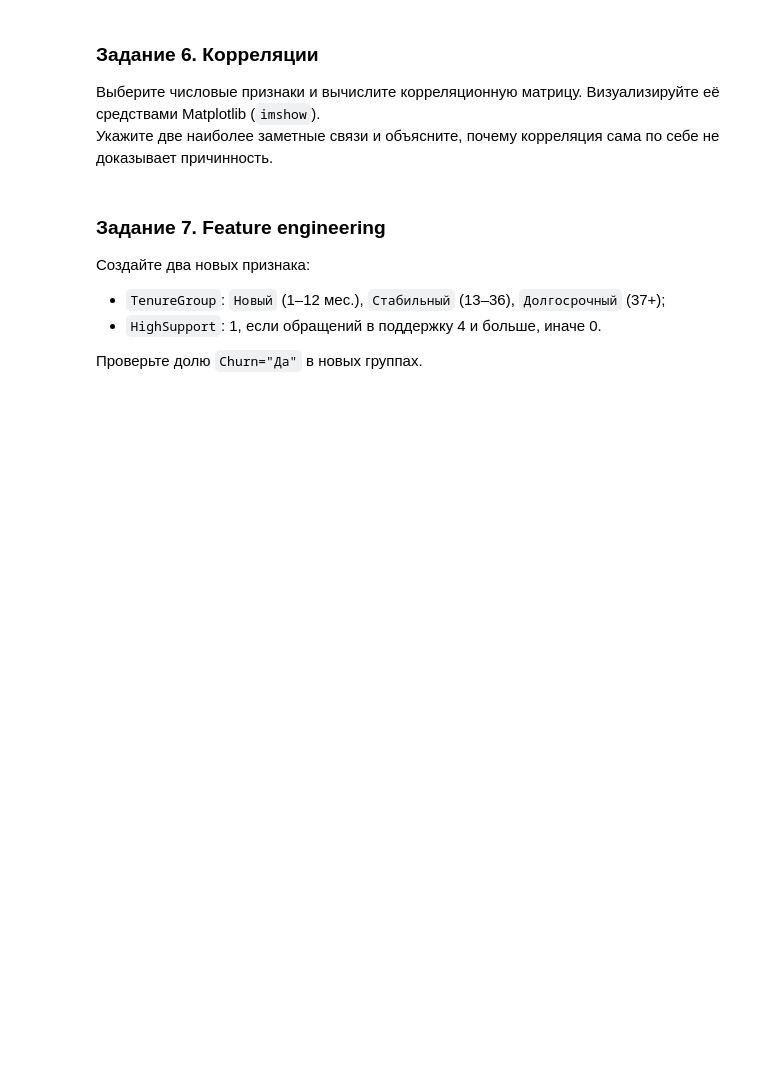
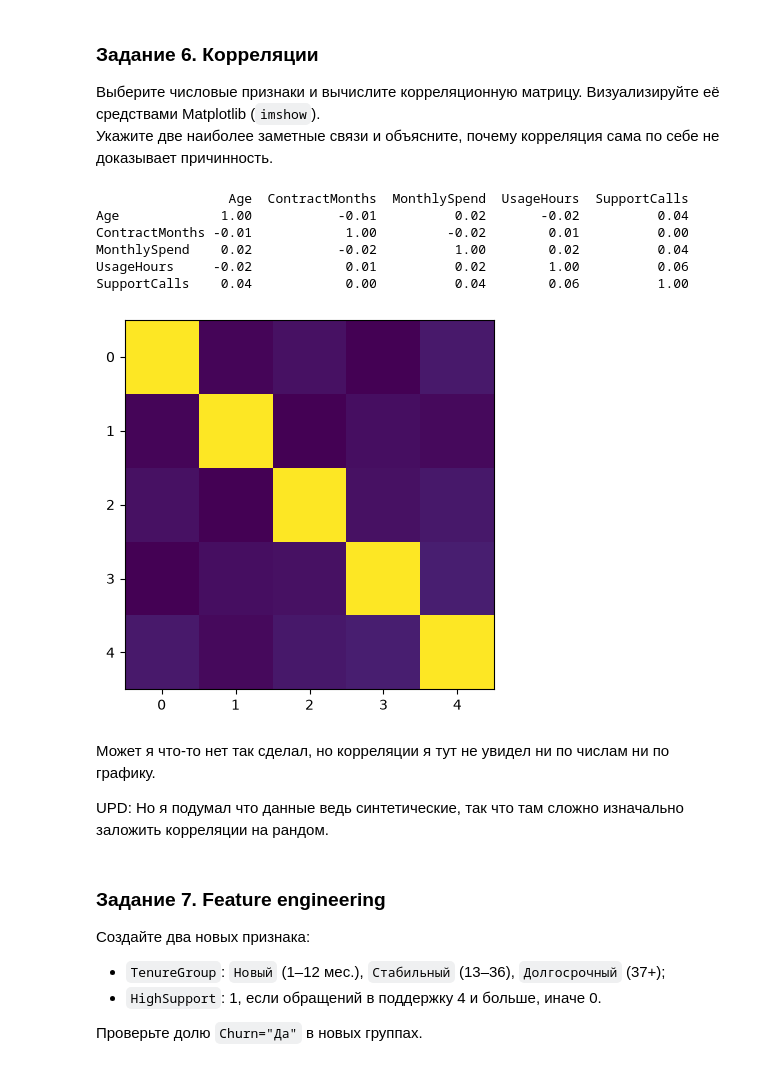
Before and after one commit to PurpleSwtr/asu-ai-environment, a Jupyter notebook: labs/lab1/lab1.ipynb, the cells around one changed output. Saved outputs shown, nothing was run; the diff lists cells and outputs as text; code cells hidden in the pictures; blank space fills up the shorter version.

```diff
--- a/labs/lab1/lab1.ipynb
+++ b/labs/lab1/lab1.ipynb
@@ -366,7 +403,29 @@ plt.boxplot(clean_df["MonthlySpend"])
 Выберите числовые признаки и вычислите корреляционную матрицу. Визуализируйте её средствами Matplotlib (`imshow`).
 Укажите две наиболее заметные связи и объясните, почему корреляция сама по себе не доказывает причинность.
 # %%
-# Ваш код
+# только числовые
+numeric = clean_df[['Age', 'ContractMonths', 'MonthlySpend', 'UsageHours', 'SupportCalls']]
+
+corr_matrix = numeric.corr()
+
+print(corr_matrix.round(2))
+
+plt.imshow(corr_matrix)
+
+plt.show()
+# %% [output]
+                 Age  ContractMonths  MonthlySpend  UsageHours  SupportCalls
+Age             1.00           -0.01          0.02       -0.02          0.04
+ContractMonths -0.01            1.00         -0.02        0.01          0.00
+MonthlySpend    0.02           -0.02          1.00        0.02          0.04
+UsageHours     -0.02            0.01          0.02        1.00          0.06
+SupportCalls    0.04            0.00          0.04        0.06          1.00
+[figure, added]
+# %% [markdown]
+Может я что-то нет так сделал, но корреляции я тут не увидел ни по числам ни по графику.
+
+UPD:
+Но я подумал что данные ведь синтетические, так что там сложно изначально заложить корреляции на рандом.
 # %% [markdown]
 ### Задание 7. Feature engineering
 Создайте два новых признака:
```
Also changed, not shown: parts of 11 cells of this notebook.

————————

Work task:
Give the preceding data back exactly, minus every picture.

Task output:
Before and after one commit to PurpleSwtr/asu-ai-environment, a Jupyter notebook: labs/lab1/lab1.ipynb, the cells around one changed output. Saved outputs shown, nothing was run; the diff lists cells and outputs as text; code cells hidden in the pictures; blank space fills up the shorter version.

```diff
--- a/labs/lab1/lab1.ipynb
+++ b/labs/lab1/lab1.ipynb
@@ -366,7 +403,29 @@ plt.boxplot(clean_df["MonthlySpend"])
 Выберите числовые признаки и вычислите корреляционную матрицу. Визуализируйте её средствами Matplotlib (`imshow`).
 Укажите две наиболее заметные связи и объясните, почему корреляция сама по себе не доказывает причинность.
 # %%
-# Ваш код
+# только числовые
+numeric = clean_df[['Age', 'ContractMonths', 'MonthlySpend', 'UsageHours', 'SupportCalls']]
+
+corr_matrix = numeric.corr()
+
+print(corr_matrix.round(2))
+
+plt.imshow(corr_matrix)
+
+plt.show()
+# %% [output]
+                 Age  ContractMonths  MonthlySpend  UsageHours  SupportCalls
+Age             1.00           -0.01          0.02       -0.02          0.04
+ContractMonths -0.01            1.00         -0.02        0.01          0.00
+MonthlySpend    0.02           -0.02          1.00        0.02          0.04
+UsageHours     -0.02            0.01          0.02        1.00          0.06
+SupportCalls    0.04            0.00          0.04        0.06          1.00
+[figure, added]
+# %% [markdown]
+Может я что-то нет так сделал, но корреляции я тут не увидел ни по числам ни по графику.
+
+UPD:
+Но я подумал что данные ведь синтетические, так что там сложно изначально заложить корреляции на рандом.
 # %% [markdown]
 ### Задание 7. Feature engineering
 Создайте два новых признака:
```
Also changed, not shown: parts of 11 cells of this notebook.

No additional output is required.